● **Instructions to follow**:
Would you restate the entries below word for word, leaving out the images?

[Edit tracking data]
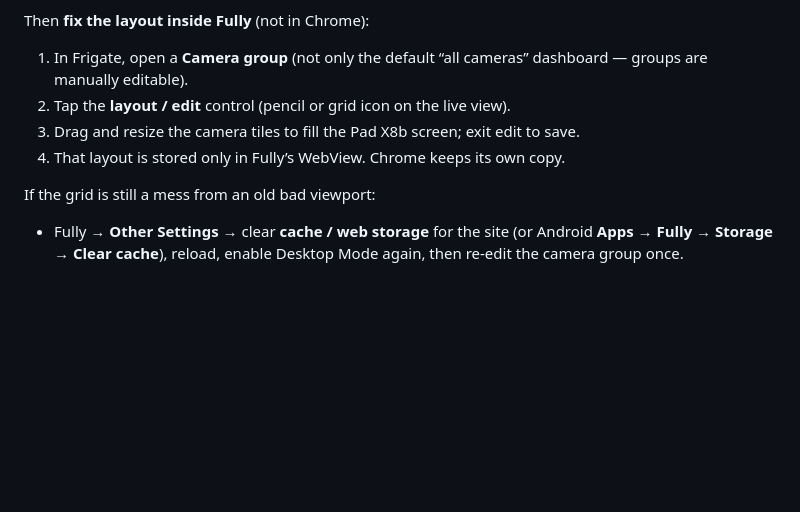
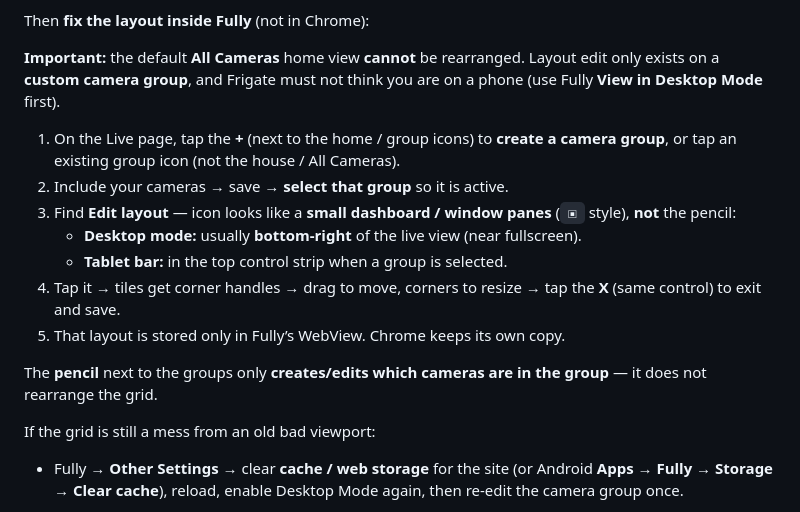
Before and after one commit to rafi1975/bramhome, a Markdown page: tablets/honor-pad-x8b-frigate-stay-awake.md, the part around the change. Rendered like a GitHub page; blank space fills up the shorter version.

Commit message:
Clarify Frigate Edit layout location for Fully
Layout edit is only on custom camera groups (not All Cameras);
dashboard icon bottom-right / tablet bar, not the pencil.

Co-authored-by: rafi1975 <rafi1975@users.noreply.github.com>

```diff
--- a/tablets/honor-pad-x8b-frigate-stay-awake.md
+++ b/tablets/honor-pad-x8b-frigate-stay-awake.md
@@ -146,10 +146,17 @@ In Fully, open Settings (hold left edge → swipe):
 
 Then **fix the layout inside Fully** (not in Chrome):
 
-1. In Frigate, open a **Camera group** (not only the default “all cameras” dashboard — groups are manually editable).
-2. Tap the **layout / edit** control (pencil or grid icon on the live view).
-3. Drag and resize the camera tiles to fill the Pad X8b screen; exit edit to save.
-4. That layout is stored only in Fully’s WebView. Chrome keeps its own copy.
+**Important:** the default **All Cameras** home view **cannot** be rearranged. Layout edit only exists on a **custom camera group**, and Frigate must not think you are on a phone (use Fully **View in Desktop Mode** first).
+
+1. On the Live page, tap the **+** (next to the home / group icons) to **create a camera group**, or tap an existing group icon (not the house / All Cameras).
+2. Include your cameras → save → **select that group** so it is active.
+3. Find **Edit layout** — icon looks like a **small dashboard / window panes** (`▣` style), **not** the pencil:
+   - **Desktop mode:** usually **bottom-right** of the live view (near fullscreen).
+   - **Tablet bar:** in the top control strip when a group is selected.
+4. Tap it → tiles get corner handles → drag to move, corners to resize → tap the **X** (same control) to exit and save.
+5. That layout is stored only in Fully’s WebView. Chrome keeps its own copy.
+
+The **pencil** next to the groups only **creates/edits which cameras are in the group** — it does not rearrange the grid.
 
 If the grid is still a mess from an old bad viewport:
 
```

● **Exercise result**:
Before and after one commit to rafi1975/bramhome, a Markdown page: tablets/honor-pad-x8b-frigate-stay-awake.md, the part around the change. Rendered like a GitHub page; blank space fills up the shorter version.

Commit message:
Clarify Frigate Edit layout location for Fully
Layout edit is only on custom camera groups (not All Cameras);
dashboard icon bottom-right / tablet bar, not the pencil.

Co-authored-by: rafi1975 <rafi1975@users.noreply.github.com>

```diff
--- a/tablets/honor-pad-x8b-frigate-stay-awake.md
+++ b/tablets/honor-pad-x8b-frigate-stay-awake.md
@@ -146,10 +146,17 @@ In Fully, open Settings (hold left edge → swipe):
 
 Then **fix the layout inside Fully** (not in Chrome):
 
-1. In Frigate, open a **Camera group** (not only the default “all cameras” dashboard — groups are manually editable).
-2. Tap the **layout / edit** control (pencil or grid icon on the live view).
-3. Drag and resize the camera tiles to fill the Pad X8b screen; exit edit to save.
-4. That layout is stored only in Fully’s WebView. Chrome keeps its own copy.
+**Important:** the default **All Cameras** home view **cannot** be rearranged. Layout edit only exists on a **custom camera group**, and Frigate must not think you are on a phone (use Fully **View in Desktop Mode** first).
+
+1. On the Live page, tap the **+** (next to the home / group icons) to **create a camera group**, or tap an existing group icon (not the house / All Cameras).
+2. Include your cameras → save → **select that group** so it is active.
+3. Find **Edit layout** — icon looks like a **small dashboard / window panes** (`▣` style), **not** the pencil:
+   - **Desktop mode:** usually **bottom-right** of the live view (near fullscreen).
+   - **Tablet bar:** in the top control strip when a group is selected.
+4. Tap it → tiles get corner handles → drag to move, corners to resize → tap the **X** (same control) to exit and save.
+5. That layout is stored only in Fully’s WebView. Chrome keeps its own copy.
+
+The **pencil** next to the groups only **creates/edits which cameras are in the group** — it does not rearrange the grid.
 
 If the grid is still a mess from an old bad viewport:
 
```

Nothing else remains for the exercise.